Take from the material every line containing the string "False" and copy it.
+-------+
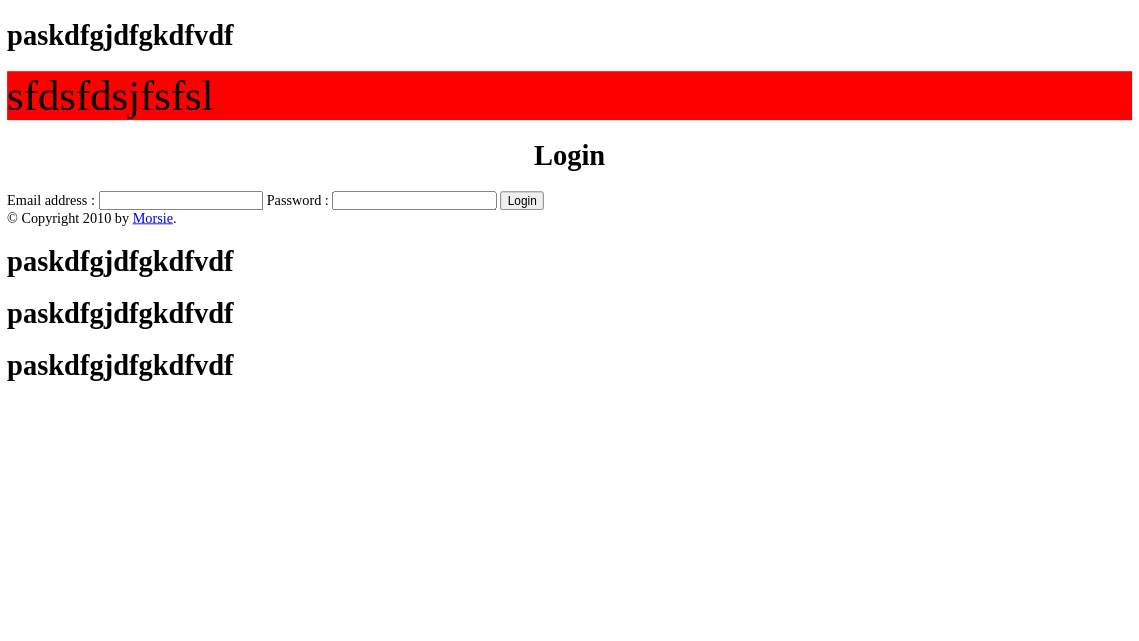
Repository: MorsChen/python-blog
Page: http://localhost/login?next=%2Fnewpost
These files come from the project's save history. The page is drawn as it stood at one moment and after the next save; the edit follows.
The browser window is 1280 px wide. The pictures show the whole page, at 89% of full size.
The page is served by the project's application, run on Flask 3 (default.py).

Above is the page before, as saved 2019-09-09 15:59:44.

### templates/login.html
{% extends 'index.html' %}
{%block title%} Login {% endblock%}
{% block content %}
<form method="POST">
    <h1 style="text-align:center"> Login </h1>
    {{form.hidden_tag()}}
    {{form.email.label}} : {{form.email()}}
    {{form.password.label}} : {{form.password()}}
    {{form.submit}}

</form>


{% endblock %}

### templates/index.html
<!doctype html>
<html>
  <head>
    {% block head %}
    <link rel="stylesheet" href="{{ url_for('static', filename='style.css') }}">
    <title>{% block title %}{% endblock %} - My Blog Webpage</title>
    {% endblock %}
  </head>
  <body>
      <div><h1>paskdfgjdfgkdfvdf</h1></div>
      <nav class="NavBar">sfdsfdsjfsfsl</nav>

      <div id="content">
          {% with messages = get_flashed_messages(with_categories=true) %}
          <!-- Categories: success (green), info (blue), warning (yellow), danger (red) -->
          {% if messages %}
            {% for category, message in messages %}
              <div class="alert alert-{{ category }} alert-dismissible" role="alert">
              <button type="button" class="close" data-dismiss="alert" aria-label="Close"><span aria-hidden="true">&times;</span></button>
              <!-- <strong>Title</strong> --> {{ message }}
              </div>
            {% endfor %}
          {% endif %}
        {% endwith %}

    <div id="content">{% block content %}{% endblock %}</div>
    <div id="footer">
      {% block footer %}
      &copy; Copyright 2010 by <a href="http://domain.invalid/">Morsie</a>.
      {% endblock %}
    </div>
    <div><h1>paskdfgjdfgkdfvdf</h1></div><div><h1>paskdfgjdfgkdfvdf</h1></div><div><h1>paskdfgjdfgkdfvdf</h1></div>
  </body>
</html>

### default.py
import os
from flask import Flask, request, render_template, redirect, url_for, flash
from flask_migrate import Migrate
from flask_sqlalchemy import SQLAlchemy
from werkzeug.security import generate_password_hash, check_password_hash
from datetime import datetime
from flask_wtf import FlaskForm
from wtforms import StringField, SubmitField, PasswordField
from wtforms.validators import DataRequired, Email, EqualTo, ValidationError, Length
from flask_login import LoginManager, UserMixin, login_user, logout_user, current_user, login_required

#setting
app = Flask(__name__)
db = SQLAlchemy(app)
app.config['SECRET_KEY']="SUPERSECRET"

migrate = Migrate(app,db)

login_manager = LoginManager(app)
login_manager.init_app(app)
login_manager.login_view = 'login'


#setting connection
POSTGRES = {
    'user': "khoa",
    'pw': "zzz",
    'db': 'bloghehe',
    'host': "localhost",
    'port': 5432,
}
app.config['SQLALCHEMY_DATABASE_URI'] = 'postgresql://%(user)s:%(pw)s@%(host)s:\
%(port)s/%(db)s' % POSTGRES







#define models

class Users(UserMixin, db.Model):
  id = db.Column(db.Integer, primary_key=True)
  username = db.Column(db.String, nullable=False, unique=True)
  email = db.Column(db.String, nullable=False, unique=True)
  password = db.Column(db.String, nullable=False)
  posts = db.relationship("Posts", backref="users", lazy="dynamic")
  comments = db.relationship("Comments", backref="users", lazy="dynamic")

  def set_pass(self,passw):
    self.password =  generate_password_hash(passw)
  def check_pass(self,passw):
    return check_password_hash(self.password,passw)

class Posts(db.Model):
  id = db.Column(db.Integer, primary_key=True)
  title = db.Column(db.String, nullable=False)
  body = db.Column(db.String, nullable=False)
  created = db.Column(db.DateTime, nullable=False)
  updated = db.Column(db.DateTime)
  author =  db.Column(db.Integer, db.ForeignKey('users.id'), nullable=False)
  comments = db.relationship('Comments', backref="posts", lazy="dynamic")

class Comments(db.Model):
  id = db.Column(db.Integer, primary_key=True)
  body = db.Column(db.String, nullable=False)
  created = db.Column(db.DateTime, nullable=False)
  updated = db.Column(db.DateTime)
  author =  db.Column(db.Integer, db.ForeignKey('users.id'), nullable=False)
  post = db.Column(db.Integer, db.ForeignKey('posts.id'), nullable=False)

db.create_all()


@login_manager.user_loader
def load_user(user_id):
    return Users.query.get(user_id)



#define forms
class Register(FlaskForm):
  username = StringField("User Name", validators=[DataRequired("Please input your username"), Length(min=3, max=20, message="username must have at least 3 char and max 20 chars")])
  email = StringField("Email address", validators=[DataRequired(), Email("Please input an appropriate email address")])
  password = StringField("Password", validators=[DataRequired(), EqualTo("confirm")])
  confirm = StringField("Password", validators=[DataRequired()])
  submit = SubmitField("Register")

  def validate_username(self, field):
        if Users.query.filter_by(username=field.data).first() :
            raise ValidationError("Your username has been registered!!")
  def validate_email(self, field):
        if Users.query.filter_by(email=field.data).first() :
            raise ValidationError("Your email has been registered!!")


class Login(FlaskForm):
  email = StringField("Email address", validators=[DataRequired(), Email("Please input an appropriate email address")])
  password = PasswordField("Password", validators=[DataRequired()])
  submit = SubmitField("Login")

class NewPost(FlaskForm):
  title = StringField("Blog Title", validators=[DataRequired(), Length(min=3,max=255, message="min 3, max 255")])
  body = StringField("Content", validators=[DataRequired(), Length(min=3,max=10000, message="min 3, max 10000")])
  submit = SubmitField("Post")

class New_comment(FlaskForm):
  body = StringField("Comment content", validators=[DataRequired(), Length(min=3, max=1000, message="min 3, max 1000")])
  submit = SubmitField("Comment")

@app.route('/register', methods=['post','get'])
def register():
  form = Register()

  if request.method=="POST":
    if form.validate_on_submit():
      new_user = Users(username = form.username.data,
                        email = form.email.data,
                        )
      new_user.set_pass(form.password.data)
      db.session.add(new_user)
      db.session.commit()
      return redirect(url_for("home"))
    else:
      for field_name, errors in form.errors.items():
          flash(errors)
      return redirect((url_for('register')))
  return render_template('register.html', form = form)

@app.route('/login', methods=['post','get'])
def login():
  form = Login()
  if request.method == 'POST':
    check = Users.query.filter_by(email=form.email.data).first()
    if check :
      if check.check_pass(form.password.data):
        login_user(check)
        return redirect(url_for("home"))
    else:
      flash(["email address not exist"])
      return redirect(url_for('register'))
  return render_template('login.html', form = form)

@app.route('/logout')
@login_required
def logout():
  logout_user()
  return redirect(url_for('login'))

@app.route('/')
def home():
  posts = Posts.query.all()
  return render_template('index.html', posts = posts)


@app.route('/newpost', methods=['post', 'get'])
@login_required
def newpost():
  form = NewPost()
  if request.method == 'POST':
    new_post = Posts(title=form.title.data,
                    body=form.body.data,
                    created = datetime.now())
    current_user.posts.append(new_post)
    db.session.add(new_post)
    db.session.commit()
    return "ok"
  return render_template('newpost.html', form=form)

@app.route('/editpost/<id>', methods=['post','get'])
@login_required
def edit_post(id):
  form = NewPost()
  post = Posts.query.filter_by(id=id, author = current_user.id).first()
  if not post:
    flash([["you are not allowed to edit this post"]])
    return redirect(url_for("home"))
  else:
    if request.method == 'POST':
      post.title = form.title.data
      post.body = form.body.data
      post.updated = datetime.now()
      db.session.commit()
      return "ok"
      # return redirect(url_for('post'))
  return render_template('editpost.html', form = form )

@app.route('/delete_post/<id>', methods=['get'])
@login_required
def delete_post(id):
  post = Posts.query.filter_by(id=id, author=current_user.id).first()
  if post:
    db.session.delete(post)
    db.session.commit()
  else:
    flash(['You are not allowed to delete this post'])
  return redirect(url_for('home'))

@app.route('/single_post/<id>', methods=['get'])
def single_post(id):
  post = Posts.query.filter_by(id=id).first()  # 1 item
  comments = post.comments.all()  # a list
  return render_template('single_post.html', post = post, comments = comments)


@app.route('/posts/<id>/comments', methods=['POST','GET'])
def new_comment(id):
  form = New_comment()
  if request.method == 'POST':
    if form.validate_on_submit():
      post = Posts.query.filter_by(id=id).first()
      c = Comments(body=form.body.data,
                    created = datetime.now(),
                    # author = current_user.id,
                    )
      current_user.comments.append(c) # autho
      post.comments.append(c)      # post
      db.session.add(c)
      db.session.commit()
      return redirect(url_for('single_post', id=id))
    else:
      for field_name, errors in form.errors.items():
          flash(errors)
      return redirect((url_for('new_comment')))
  return render_template('new_comment.html', form = form)



@app.route('/khoa', methods=['get','options',"DELETE"])
def khoa():
  if request.method == "DELETE":
    return "KHOA IS COOL"
  return "NOPE"


if __name__ == "__main__":
  app.run(debug=True, port=5001)

### static/style.css
.NavBar {
    display: flex;
    position: sticky;
    top: 0;
    background-color: red;
    font-size: 3rem;
}

After the next save:
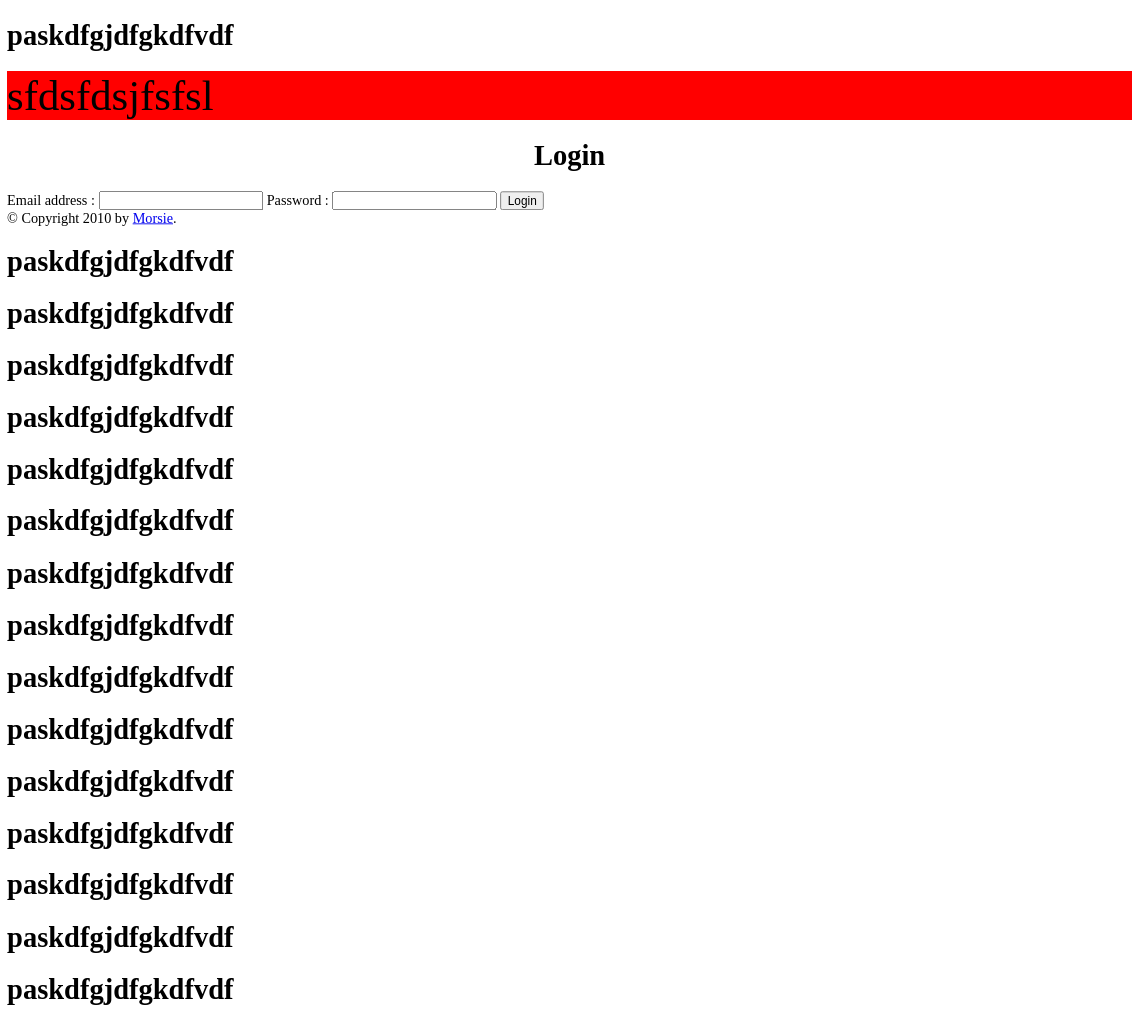
Saved 15 s later.
--- a/templates/index.html
+++ b/templates/index.html
@@ -29,6 +29,6 @@
       &copy; Copyright 2010 by <a href="http://domain.invalid/">Morsie</a>.
       {% endblock %}
     </div>
-    <div><h1>paskdfgjdfgkdfvdf</h1></div><div><h1>paskdfgjdfgkdfvdf</h1></div><div><h1>paskdfgjdfgkdfvdf</h1></div>
+    <div><h1>paskdfgjdfgkdfvdf</h1></div><div><h1>paskdfgjdfgkdfvdf</h1></div><div><h1>paskdfgjdfgkdfvdf</h1></div><div><h1>paskdfgjdfgkdfvdf</h1></div><div><h1>paskdfgjdfgkdfvdf</h1></div><div><h1>paskdfgjdfgkdfvdf</h1></div><div><h1>paskdfgjdfgkdfvdf</h1></div><div><h1>paskdfgjdfgkdfvdf</h1></div><div><h1>paskdfgjdfgkdfvdf</h1></div><div><h1>paskdfgjdfgkdfvdf</h1></div><div><h1>paskdfgjdfgkdfvdf</h1></div><div><h1>paskdfgjdfgkdfvdf</h1></div><div><h1>paskdfgjdfgkdfvdf</h1></div><div><h1>paskdfgjdfgkdfvdf</h1></div><div><h1>paskdfgjdfgkdfvdf</h1></div>
   </body>
 </html>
+-------+
**Solved exercise**
  username = db.Column(db.String, nullable=False, unique=True)
  email = db.Column(db.String, nullable=False, unique=True)
  password = db.Column(db.String, nullable=False)
  title = db.Column(db.String, nullable=False)
  body = db.Column(db.String, nullable=False)
  created = db.Column(db.DateTime, nullable=False)
  author =  db.Column(db.Integer, db.ForeignKey('users.id'), nullable=False)
  body = db.Column(db.String, nullable=False)
  created = db.Column(db.DateTime, nullable=False)
  author =  db.Column(db.Integer, db.ForeignKey('users.id'), nullable=False)
  post = db.Column(db.Integer, db.ForeignKey('posts.id'), nullable=False)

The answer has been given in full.